*** DATA UNDER STUDY ***
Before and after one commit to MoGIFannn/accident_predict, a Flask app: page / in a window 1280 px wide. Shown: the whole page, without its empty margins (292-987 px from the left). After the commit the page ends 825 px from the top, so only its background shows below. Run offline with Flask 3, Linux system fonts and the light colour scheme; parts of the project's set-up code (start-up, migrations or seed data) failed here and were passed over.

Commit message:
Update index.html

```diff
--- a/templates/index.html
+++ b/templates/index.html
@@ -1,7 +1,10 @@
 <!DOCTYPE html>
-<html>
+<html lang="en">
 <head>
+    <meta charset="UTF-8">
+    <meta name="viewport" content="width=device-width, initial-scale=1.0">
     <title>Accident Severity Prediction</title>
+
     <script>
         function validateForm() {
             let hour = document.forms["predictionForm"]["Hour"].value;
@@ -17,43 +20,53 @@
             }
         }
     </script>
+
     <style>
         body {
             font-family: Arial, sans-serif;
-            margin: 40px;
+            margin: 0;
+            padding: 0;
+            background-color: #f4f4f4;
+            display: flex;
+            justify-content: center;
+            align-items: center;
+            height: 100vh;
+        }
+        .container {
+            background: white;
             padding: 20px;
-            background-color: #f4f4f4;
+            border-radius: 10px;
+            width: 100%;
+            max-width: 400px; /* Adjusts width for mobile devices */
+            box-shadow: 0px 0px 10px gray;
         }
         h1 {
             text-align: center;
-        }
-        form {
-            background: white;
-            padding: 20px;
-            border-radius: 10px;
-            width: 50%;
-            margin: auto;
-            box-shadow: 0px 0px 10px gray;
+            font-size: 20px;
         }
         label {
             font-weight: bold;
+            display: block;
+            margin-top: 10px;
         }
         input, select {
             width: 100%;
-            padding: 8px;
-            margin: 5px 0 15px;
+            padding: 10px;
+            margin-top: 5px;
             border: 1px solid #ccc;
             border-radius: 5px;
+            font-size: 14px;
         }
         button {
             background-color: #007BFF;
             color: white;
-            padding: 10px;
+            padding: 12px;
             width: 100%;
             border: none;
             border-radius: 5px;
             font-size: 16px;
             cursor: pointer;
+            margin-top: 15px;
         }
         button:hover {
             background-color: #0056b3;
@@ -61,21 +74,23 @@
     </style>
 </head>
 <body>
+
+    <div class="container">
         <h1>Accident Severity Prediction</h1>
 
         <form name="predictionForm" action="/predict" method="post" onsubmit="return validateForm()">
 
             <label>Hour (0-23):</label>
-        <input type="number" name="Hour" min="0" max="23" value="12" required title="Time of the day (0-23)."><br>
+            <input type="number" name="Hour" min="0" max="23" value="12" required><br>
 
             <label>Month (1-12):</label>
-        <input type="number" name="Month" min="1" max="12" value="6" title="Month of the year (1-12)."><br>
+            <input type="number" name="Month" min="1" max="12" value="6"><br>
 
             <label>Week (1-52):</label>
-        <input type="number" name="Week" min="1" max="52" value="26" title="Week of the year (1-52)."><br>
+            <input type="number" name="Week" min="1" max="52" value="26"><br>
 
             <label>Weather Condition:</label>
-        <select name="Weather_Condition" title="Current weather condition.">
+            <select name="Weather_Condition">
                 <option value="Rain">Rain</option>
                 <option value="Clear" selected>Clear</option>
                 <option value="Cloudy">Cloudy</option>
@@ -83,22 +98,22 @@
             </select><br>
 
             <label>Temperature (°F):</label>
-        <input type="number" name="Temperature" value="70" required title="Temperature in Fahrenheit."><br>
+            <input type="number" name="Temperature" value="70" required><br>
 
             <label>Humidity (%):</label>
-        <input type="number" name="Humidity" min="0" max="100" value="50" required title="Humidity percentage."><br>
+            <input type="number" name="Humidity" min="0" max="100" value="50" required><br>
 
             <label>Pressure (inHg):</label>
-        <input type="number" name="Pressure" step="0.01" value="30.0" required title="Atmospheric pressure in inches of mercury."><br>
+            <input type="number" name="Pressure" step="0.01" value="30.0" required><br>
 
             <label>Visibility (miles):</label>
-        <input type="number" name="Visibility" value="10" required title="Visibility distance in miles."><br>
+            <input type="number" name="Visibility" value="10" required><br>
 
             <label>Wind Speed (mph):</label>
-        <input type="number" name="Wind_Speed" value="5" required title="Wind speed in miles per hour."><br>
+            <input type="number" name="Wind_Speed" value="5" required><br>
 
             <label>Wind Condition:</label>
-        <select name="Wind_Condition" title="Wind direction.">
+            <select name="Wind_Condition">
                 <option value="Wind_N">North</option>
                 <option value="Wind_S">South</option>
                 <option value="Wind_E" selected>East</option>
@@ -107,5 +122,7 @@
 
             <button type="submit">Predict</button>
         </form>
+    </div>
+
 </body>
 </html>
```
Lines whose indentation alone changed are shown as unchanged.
*** End of DATA UNDER STUDY ***
Copy out the records above without altering anything.

• _SOLUTION BELOW_:
Before and after one commit to MoGIFannn/accident_predict, a Flask app: page / in a window 1280 px wide. Shown: the whole page, without its empty margins (292-987 px from the left). After the commit the page ends 825 px from the top, so only its background shows below. Run offline with Flask 3, Linux system fonts and the light colour scheme; parts of the project's set-up code (start-up, migrations or seed data) failed here and were passed over.

Commit message:
Update index.html

```diff
--- a/templates/index.html
+++ b/templates/index.html
@@ -1,7 +1,10 @@
 <!DOCTYPE html>
-<html>
+<html lang="en">
 <head>
+    <meta charset="UTF-8">
+    <meta name="viewport" content="width=device-width, initial-scale=1.0">
     <title>Accident Severity Prediction</title>
+
     <script>
         function validateForm() {
             let hour = document.forms["predictionForm"]["Hour"].value;
@@ -17,43 +20,53 @@
             }
         }
     </script>
+
     <style>
         body {
             font-family: Arial, sans-serif;
-            margin: 40px;
+            margin: 0;
+            padding: 0;
+            background-color: #f4f4f4;
+            display: flex;
+            justify-content: center;
+            align-items: center;
+            height: 100vh;
+        }
+        .container {
+            background: white;
             padding: 20px;
-            background-color: #f4f4f4;
+            border-radius: 10px;
+            width: 100%;
+            max-width: 400px; /* Adjusts width for mobile devices */
+            box-shadow: 0px 0px 10px gray;
         }
         h1 {
             text-align: center;
-        }
-        form {
-            background: white;
-            padding: 20px;
-            border-radius: 10px;
-            width: 50%;
-            margin: auto;
-            box-shadow: 0px 0px 10px gray;
+            font-size: 20px;
         }
         label {
             font-weight: bold;
+            display: block;
+            margin-top: 10px;
         }
         input, select {
             width: 100%;
-            padding: 8px;
-            margin: 5px 0 15px;
+            padding: 10px;
+            margin-top: 5px;
             border: 1px solid #ccc;
             border-radius: 5px;
+            font-size: 14px;
         }
         button {
             background-color: #007BFF;
             color: white;
-            padding: 10px;
+            padding: 12px;
             width: 100%;
             border: none;
             border-radius: 5px;
             font-size: 16px;
             cursor: pointer;
+            margin-top: 15px;
         }
         button:hover {
             background-color: #0056b3;
@@ -61,21 +74,23 @@
     </style>
 </head>
 <body>
+
+    <div class="container">
         <h1>Accident Severity Prediction</h1>
 
         <form name="predictionForm" action="/predict" method="post" onsubmit="return validateForm()">
 
             <label>Hour (0-23):</label>
-        <input type="number" name="Hour" min="0" max="23" value="12" required title="Time of the day (0-23)."><br>
+            <input type="number" name="Hour" min="0" max="23" value="12" required><br>
 
             <label>Month (1-12):</label>
-        <input type="number" name="Month" min="1" max="12" value="6" title="Month of the year (1-12)."><br>
+            <input type="number" name="Month" min="1" max="12" value="6"><br>
 
             <label>Week (1-52):</label>
-        <input type="number" name="Week" min="1" max="52" value="26" title="Week of the year (1-52)."><br>
+            <input type="number" name="Week" min="1" max="52" value="26"><br>
 
             <label>Weather Condition:</label>
-        <select name="Weather_Condition" title="Current weather condition.">
+            <select name="Weather_Condition">
                 <option value="Rain">Rain</option>
                 <option value="Clear" selected>Clear</option>
                 <option value="Cloudy">Cloudy</option>
@@ -83,22 +98,22 @@
             </select><br>
 
             <label>Temperature (°F):</label>
-        <input type="number" name="Temperature" value="70" required title="Temperature in Fahrenheit."><br>
+            <input type="number" name="Temperature" value="70" required><br>
 
             <label>Humidity (%):</label>
-        <input type="number" name="Humidity" min="0" max="100" value="50" required title="Humidity percentage."><br>
+            <input type="number" name="Humidity" min="0" max="100" value="50" required><br>
 
             <label>Pressure (inHg):</label>
-        <input type="number" name="Pressure" step="0.01" value="30.0" required title="Atmospheric pressure in inches of mercury."><br>
+            <input type="number" name="Pressure" step="0.01" value="30.0" required><br>
 
             <label>Visibility (miles):</label>
-        <input type="number" name="Visibility" value="10" required title="Visibility distance in miles."><br>
+            <input type="number" name="Visibility" value="10" required><br>
 
             <label>Wind Speed (mph):</label>
-        <input type="number" name="Wind_Speed" value="5" required title="Wind speed in miles per hour."><br>
+            <input type="number" name="Wind_Speed" value="5" required><br>
 
             <label>Wind Condition:</label>
-        <select name="Wind_Condition" title="Wind direction.">
+            <select name="Wind_Condition">
                 <option value="Wind_N">North</option>
                 <option value="Wind_S">South</option>
                 <option value="Wind_E" selected>East</option>
@@ -107,5 +122,7 @@
 
             <button type="submit">Predict</button>
         </form>
+    </div>
+
 </body>
 </html>
```
Lines whose indentation alone changed are shown as unchanged.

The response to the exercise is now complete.